Police in Greencastle were able to warn some residents of the impending invasion but most  were caught unawares. Openly flourishing their revolvers, the Imperial Guard used colourful language to intimidate people. They drove Catholic and Protestant before them, banging doors and in some cases breaking locks as they demanded blinds to be drawn. A Protestant butcher named Fleming and his three sons had a lucky escape when a volley of shots was fired in their direction as they were deemed to act too slowly.
Many residents ran towards Whitehouse and were clear when the cortège turned up Mill Road. Here the house of Mrs McDonnell was wrecked and she escaped injury when a brave policeman put himself between her and the gunmen. “Don’t shoot the peeler,” said their leader so the gang moved on. On Mill Road they wrecked and looted McCormick’s shop and searched for a friend of the family who had cleared off over the fields a few minutes earlier. Had they found him he would have been shot. Shots were fired at Mrs McCaffrey in Mary’s Place as she returned home carrying her twin infants in her arms. Miraculously they escaped unhurt but several bullet holes were visible in the doorway.

Hugh McAnaney was doing grocery deliveries in the Carnmoney district for Whitehouse Stores. He thought when he came down the steep hill from Carnmoney and past the National School he had missed the funeral crowd as he assumed they would travel through Glengormley. As he neared the Whitehouse Upper Mill he saw the cortège. He backed his horse and cart into a laneway and stood to attention holding his horse with his cap removed.

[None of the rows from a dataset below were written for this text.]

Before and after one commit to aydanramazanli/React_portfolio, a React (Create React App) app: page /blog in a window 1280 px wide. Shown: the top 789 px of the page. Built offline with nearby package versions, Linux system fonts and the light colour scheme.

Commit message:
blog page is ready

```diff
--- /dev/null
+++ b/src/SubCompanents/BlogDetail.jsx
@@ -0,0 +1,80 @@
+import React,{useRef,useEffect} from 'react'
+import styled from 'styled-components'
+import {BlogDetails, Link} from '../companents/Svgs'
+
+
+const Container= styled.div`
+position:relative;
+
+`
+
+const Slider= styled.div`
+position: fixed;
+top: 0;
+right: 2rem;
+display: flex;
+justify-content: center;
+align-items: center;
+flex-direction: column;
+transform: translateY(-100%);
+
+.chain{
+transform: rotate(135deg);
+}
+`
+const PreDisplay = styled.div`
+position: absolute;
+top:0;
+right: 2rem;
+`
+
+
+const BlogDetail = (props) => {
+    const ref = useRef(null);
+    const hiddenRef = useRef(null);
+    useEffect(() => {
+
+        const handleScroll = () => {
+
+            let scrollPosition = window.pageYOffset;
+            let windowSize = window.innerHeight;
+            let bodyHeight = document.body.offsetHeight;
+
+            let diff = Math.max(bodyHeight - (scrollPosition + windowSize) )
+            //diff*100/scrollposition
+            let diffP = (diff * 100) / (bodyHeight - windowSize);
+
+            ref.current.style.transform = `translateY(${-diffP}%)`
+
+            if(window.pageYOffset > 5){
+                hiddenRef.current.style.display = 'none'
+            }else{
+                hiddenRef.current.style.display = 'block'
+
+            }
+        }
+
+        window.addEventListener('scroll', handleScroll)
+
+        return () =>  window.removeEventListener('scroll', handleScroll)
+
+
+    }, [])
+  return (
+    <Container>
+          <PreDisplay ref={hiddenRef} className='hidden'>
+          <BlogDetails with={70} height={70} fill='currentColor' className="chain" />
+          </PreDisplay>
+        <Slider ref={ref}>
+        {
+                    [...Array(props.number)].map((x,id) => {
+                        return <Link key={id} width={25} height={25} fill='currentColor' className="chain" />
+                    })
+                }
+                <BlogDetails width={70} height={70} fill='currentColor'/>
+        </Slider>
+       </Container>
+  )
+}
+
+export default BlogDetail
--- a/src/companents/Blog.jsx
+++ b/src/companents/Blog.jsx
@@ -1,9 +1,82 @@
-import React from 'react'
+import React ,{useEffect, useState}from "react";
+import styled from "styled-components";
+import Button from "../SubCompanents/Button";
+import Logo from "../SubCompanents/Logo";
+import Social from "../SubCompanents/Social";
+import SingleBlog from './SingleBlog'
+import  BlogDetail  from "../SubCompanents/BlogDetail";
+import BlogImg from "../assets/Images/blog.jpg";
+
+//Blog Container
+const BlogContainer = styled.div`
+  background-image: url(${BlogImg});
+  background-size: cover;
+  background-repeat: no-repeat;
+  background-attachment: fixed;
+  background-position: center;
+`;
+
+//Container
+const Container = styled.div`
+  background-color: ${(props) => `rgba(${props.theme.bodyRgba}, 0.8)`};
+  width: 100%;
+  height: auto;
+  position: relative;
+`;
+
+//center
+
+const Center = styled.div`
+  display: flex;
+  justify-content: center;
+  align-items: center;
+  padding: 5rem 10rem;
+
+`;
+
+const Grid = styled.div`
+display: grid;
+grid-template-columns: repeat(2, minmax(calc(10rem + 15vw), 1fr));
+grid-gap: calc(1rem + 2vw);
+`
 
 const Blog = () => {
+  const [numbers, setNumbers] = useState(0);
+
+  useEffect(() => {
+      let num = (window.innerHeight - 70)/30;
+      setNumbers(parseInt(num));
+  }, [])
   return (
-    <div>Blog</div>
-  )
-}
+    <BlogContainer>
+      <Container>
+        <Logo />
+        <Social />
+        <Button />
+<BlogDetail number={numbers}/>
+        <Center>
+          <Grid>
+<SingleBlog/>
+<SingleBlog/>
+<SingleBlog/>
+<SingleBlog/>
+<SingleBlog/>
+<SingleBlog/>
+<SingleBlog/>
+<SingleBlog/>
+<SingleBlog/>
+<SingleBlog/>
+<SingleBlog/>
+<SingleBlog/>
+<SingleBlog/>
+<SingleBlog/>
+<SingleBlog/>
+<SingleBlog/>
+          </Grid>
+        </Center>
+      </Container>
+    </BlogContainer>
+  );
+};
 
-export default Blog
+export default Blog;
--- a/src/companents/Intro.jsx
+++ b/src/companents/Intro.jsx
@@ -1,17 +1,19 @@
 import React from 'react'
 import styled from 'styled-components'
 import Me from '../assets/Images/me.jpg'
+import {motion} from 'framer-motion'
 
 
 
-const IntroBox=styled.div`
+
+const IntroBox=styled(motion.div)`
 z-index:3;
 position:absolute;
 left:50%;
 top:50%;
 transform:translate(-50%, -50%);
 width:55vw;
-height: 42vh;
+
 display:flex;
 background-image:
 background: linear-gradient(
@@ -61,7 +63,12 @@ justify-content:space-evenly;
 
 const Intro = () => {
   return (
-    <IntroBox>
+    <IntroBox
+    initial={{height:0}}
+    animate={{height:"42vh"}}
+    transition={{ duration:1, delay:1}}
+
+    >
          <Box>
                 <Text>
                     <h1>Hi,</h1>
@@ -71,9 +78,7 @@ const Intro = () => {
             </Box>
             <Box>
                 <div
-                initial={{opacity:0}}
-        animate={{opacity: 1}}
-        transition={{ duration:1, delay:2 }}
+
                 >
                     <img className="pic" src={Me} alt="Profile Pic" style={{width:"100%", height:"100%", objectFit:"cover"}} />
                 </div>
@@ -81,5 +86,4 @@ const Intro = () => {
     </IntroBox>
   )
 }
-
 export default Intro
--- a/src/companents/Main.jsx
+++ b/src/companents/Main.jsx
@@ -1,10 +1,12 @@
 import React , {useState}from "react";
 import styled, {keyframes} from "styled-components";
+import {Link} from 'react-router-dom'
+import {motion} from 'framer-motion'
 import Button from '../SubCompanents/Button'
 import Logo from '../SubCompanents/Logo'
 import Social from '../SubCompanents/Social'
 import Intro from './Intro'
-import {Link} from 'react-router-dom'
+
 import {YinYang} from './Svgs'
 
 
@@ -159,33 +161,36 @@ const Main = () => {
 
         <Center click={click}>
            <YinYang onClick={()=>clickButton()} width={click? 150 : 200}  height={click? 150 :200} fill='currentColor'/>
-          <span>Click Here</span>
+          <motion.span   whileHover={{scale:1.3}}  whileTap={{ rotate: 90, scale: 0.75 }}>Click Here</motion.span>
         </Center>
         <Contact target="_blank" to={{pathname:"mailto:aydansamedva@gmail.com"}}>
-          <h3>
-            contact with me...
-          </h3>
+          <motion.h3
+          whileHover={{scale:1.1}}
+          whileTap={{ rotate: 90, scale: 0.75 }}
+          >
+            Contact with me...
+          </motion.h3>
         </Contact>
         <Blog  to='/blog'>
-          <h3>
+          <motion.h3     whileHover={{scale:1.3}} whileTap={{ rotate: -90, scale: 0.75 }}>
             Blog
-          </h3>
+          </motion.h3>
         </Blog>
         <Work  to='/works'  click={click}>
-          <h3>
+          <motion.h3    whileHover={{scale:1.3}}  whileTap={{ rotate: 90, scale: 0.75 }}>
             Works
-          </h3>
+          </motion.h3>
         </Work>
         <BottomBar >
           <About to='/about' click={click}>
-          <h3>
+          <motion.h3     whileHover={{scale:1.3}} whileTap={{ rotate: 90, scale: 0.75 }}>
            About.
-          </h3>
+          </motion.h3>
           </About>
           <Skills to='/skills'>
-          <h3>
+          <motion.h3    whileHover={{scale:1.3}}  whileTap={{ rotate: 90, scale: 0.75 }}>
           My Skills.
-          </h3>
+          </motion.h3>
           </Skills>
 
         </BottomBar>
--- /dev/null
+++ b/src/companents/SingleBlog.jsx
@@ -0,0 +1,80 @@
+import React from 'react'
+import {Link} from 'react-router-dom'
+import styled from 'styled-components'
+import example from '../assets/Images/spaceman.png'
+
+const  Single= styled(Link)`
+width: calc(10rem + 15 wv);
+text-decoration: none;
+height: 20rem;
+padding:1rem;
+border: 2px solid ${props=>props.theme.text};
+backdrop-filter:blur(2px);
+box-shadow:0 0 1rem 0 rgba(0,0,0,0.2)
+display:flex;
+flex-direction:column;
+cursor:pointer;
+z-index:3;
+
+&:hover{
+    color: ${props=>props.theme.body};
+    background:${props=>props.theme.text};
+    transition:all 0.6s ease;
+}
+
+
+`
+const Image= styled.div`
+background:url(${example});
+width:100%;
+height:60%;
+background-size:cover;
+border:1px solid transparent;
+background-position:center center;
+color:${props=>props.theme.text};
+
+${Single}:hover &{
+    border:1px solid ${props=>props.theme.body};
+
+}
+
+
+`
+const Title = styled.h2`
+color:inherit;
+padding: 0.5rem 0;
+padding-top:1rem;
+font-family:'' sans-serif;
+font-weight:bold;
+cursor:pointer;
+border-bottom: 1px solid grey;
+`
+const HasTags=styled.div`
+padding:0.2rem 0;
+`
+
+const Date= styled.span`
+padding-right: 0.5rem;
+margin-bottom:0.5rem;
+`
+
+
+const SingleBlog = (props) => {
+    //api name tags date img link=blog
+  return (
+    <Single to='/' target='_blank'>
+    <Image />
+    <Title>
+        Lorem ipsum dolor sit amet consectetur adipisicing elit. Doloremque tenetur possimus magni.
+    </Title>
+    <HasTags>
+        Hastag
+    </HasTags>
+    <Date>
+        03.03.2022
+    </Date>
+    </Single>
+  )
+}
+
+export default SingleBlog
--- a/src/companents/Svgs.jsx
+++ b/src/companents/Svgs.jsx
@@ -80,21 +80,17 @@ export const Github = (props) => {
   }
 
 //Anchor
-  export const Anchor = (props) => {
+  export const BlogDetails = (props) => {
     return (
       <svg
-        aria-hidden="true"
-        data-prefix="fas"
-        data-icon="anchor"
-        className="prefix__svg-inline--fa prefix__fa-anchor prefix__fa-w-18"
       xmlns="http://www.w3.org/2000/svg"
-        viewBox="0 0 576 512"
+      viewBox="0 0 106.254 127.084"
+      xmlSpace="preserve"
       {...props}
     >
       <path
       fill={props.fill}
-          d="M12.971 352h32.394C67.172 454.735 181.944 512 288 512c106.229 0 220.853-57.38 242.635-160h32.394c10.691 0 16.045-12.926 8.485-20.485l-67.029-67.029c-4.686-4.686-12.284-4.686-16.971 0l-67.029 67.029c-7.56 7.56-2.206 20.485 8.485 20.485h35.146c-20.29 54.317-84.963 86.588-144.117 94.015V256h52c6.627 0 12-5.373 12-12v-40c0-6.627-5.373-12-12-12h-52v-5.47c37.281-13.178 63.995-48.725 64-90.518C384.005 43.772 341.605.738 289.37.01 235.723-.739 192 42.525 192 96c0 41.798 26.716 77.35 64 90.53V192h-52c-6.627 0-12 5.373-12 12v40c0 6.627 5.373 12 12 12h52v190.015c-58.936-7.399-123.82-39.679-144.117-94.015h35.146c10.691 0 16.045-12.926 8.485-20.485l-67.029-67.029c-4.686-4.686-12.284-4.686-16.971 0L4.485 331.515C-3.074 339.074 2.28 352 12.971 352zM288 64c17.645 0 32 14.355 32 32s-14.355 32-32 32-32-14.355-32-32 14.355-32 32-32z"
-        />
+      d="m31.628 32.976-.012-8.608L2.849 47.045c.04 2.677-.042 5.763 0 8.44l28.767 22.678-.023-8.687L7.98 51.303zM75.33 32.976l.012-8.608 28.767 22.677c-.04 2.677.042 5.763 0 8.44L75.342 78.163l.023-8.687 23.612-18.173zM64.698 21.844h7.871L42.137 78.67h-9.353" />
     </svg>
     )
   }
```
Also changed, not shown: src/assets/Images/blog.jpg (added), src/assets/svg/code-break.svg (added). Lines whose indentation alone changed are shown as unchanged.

When the main cortège had passed he sat up on his cart to make his way towards Mill Road. His wife watched from her front door as a crowd threatened him. He jumped off the cart and ran. Shots were fired in his wake. More shots were fired as he ran towards more “mourners” and he fell wounded. His wife ran to him and asked him, “Are you shot?” “Yes Minnie,” he replied, “get an ambulance as soon as possible. I'll be all right. Get me a drink.”

More mourners gathered around him. Protestant neighbouring women tried to protect him but they were pulled away. One of the gang said, “I'll give him a drink.” And promptly shot him through the eye. He died instantly.
The nearby Emmet Hall, belonging to Whitehouse Emmet Dramatic Society, was broken into. Petrol was poured over the floor but the gang were disturbed by the arrival of a cage load of Specials. However, the mob addressed many of them by their first names and little effort was made to quell the disturbances. Just as some of the mob were returning to the hall a Lancia wagon of RIC men arrived and the “mourners” were forced towards Carnmoney. Further up the Carnmoney Road a milkman named McBride was “mistook for a Papish” and wounded  in the arm.
The provincial  weeklies reported that Reverend B Cochrane, minister of Sinclair Seaman’s Church, held an impressive ceremony and concluded by appealing for a spirit of peace and harmony in the period of trouble and distress through which the country was passing. At the request of the Rev gentleman the mourners made the homeward journey from Carnmoney by Antrim Road thus avoiding the area in which the disturbance had arisen.
In anticipation of trouble, Molly Ann’s pub in Glengormley remained closed. Police were called to McKenna’s pub just opposite when proceedings became rowdy as some mourners ejected the locals and  had a wee jar before eventually taking the tram back to Belfast.
I first heard this story from Francie Mullan. His grandfather used to say it was the blackest day ever in Greencastle and but for the grace of God a dozen people might have been killed.